Revision tracking records
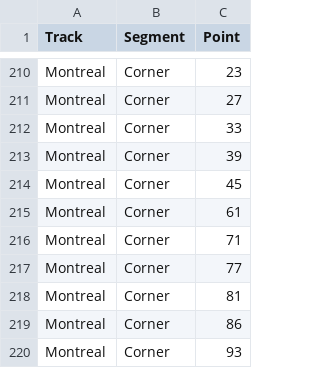
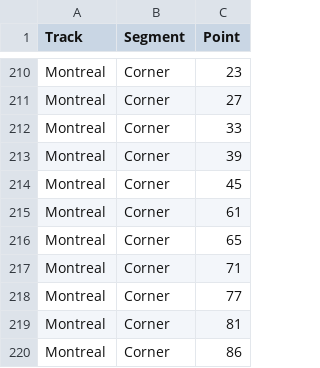
Before and after one commit to jmdataservices/Analyses, a CSV file: 005-F12023/data/circuits/points.csv, drawn as a sheet; only a part is shown, gaps mark what is left out; the shorter side is filled out with more unchanged rows.

Commit message:
Completed corner and straight profiling.

```diff
--- a/005-F12023/data/circuits/points.csv
+++ b/005-F12023/data/circuits/points.csv
@@ -215,2 +215,3 @@ Montreal,Corner,45
 Montreal,Corner,61
+Montreal,Corner,65
 Montreal,Corner,71
```
Also changed, not shown: 2 other files.
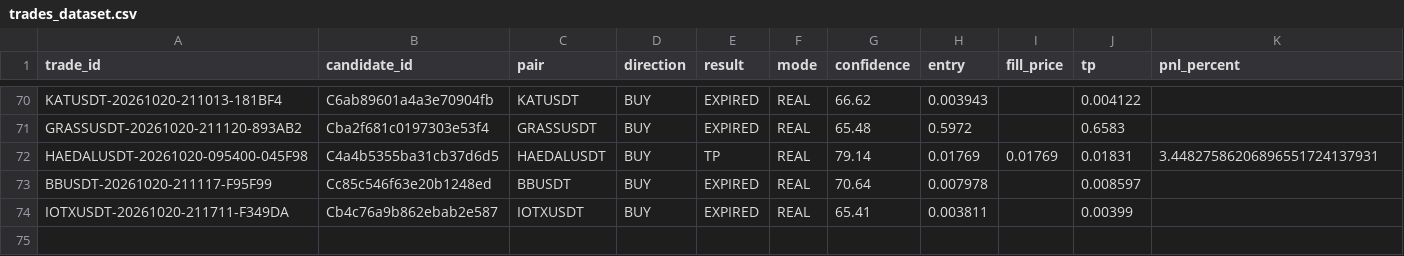
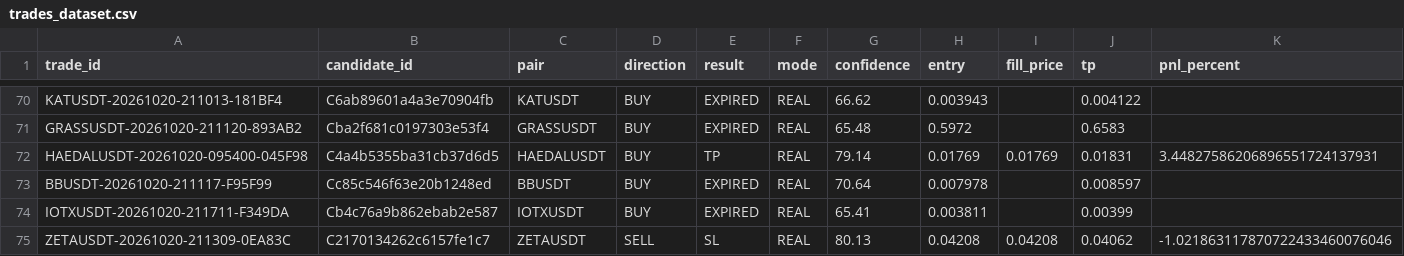
Before and after one commit to SatrioUtomo874/Trades, a CSV file: data/research/trades_dataset.csv, drawn as a sheet; only a part is shown, gaps mark what is left out; rows hold the shown columns only; the diff names each change by its address in the sheet, - before the commit and + after, or states it on an @@ line.

Commit message:
research: trades dataset

```diff
--- a/data/research/trades_dataset.csv
+++ b/data/research/trades_dataset.csv
+row 75: ZETAUSDT-20261020-211309-0EA83C | C2170134262c6157fe1c7 | ZETAUSDT | SELL | SL | REAL | 80.13 | 0.04208 | 0.04208 | 0.04062 | -1.021863117870722433460076046
```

__GOAL OF THE EXERCISE__: If a line in the records holds the string "circuits", copy it.

__RESPONSE AREA__:
Before and after one commit to jmdataservices/Analyses, a CSV file: 005-F12023/data/circuits/points.csv, drawn as a sheet; only a part is shown, gaps mark what is left out; the shorter side is filled out with more unchanged rows.
--- a/005-F12023/data/circuits/points.csv
+++ b/005-F12023/data/circuits/points.csv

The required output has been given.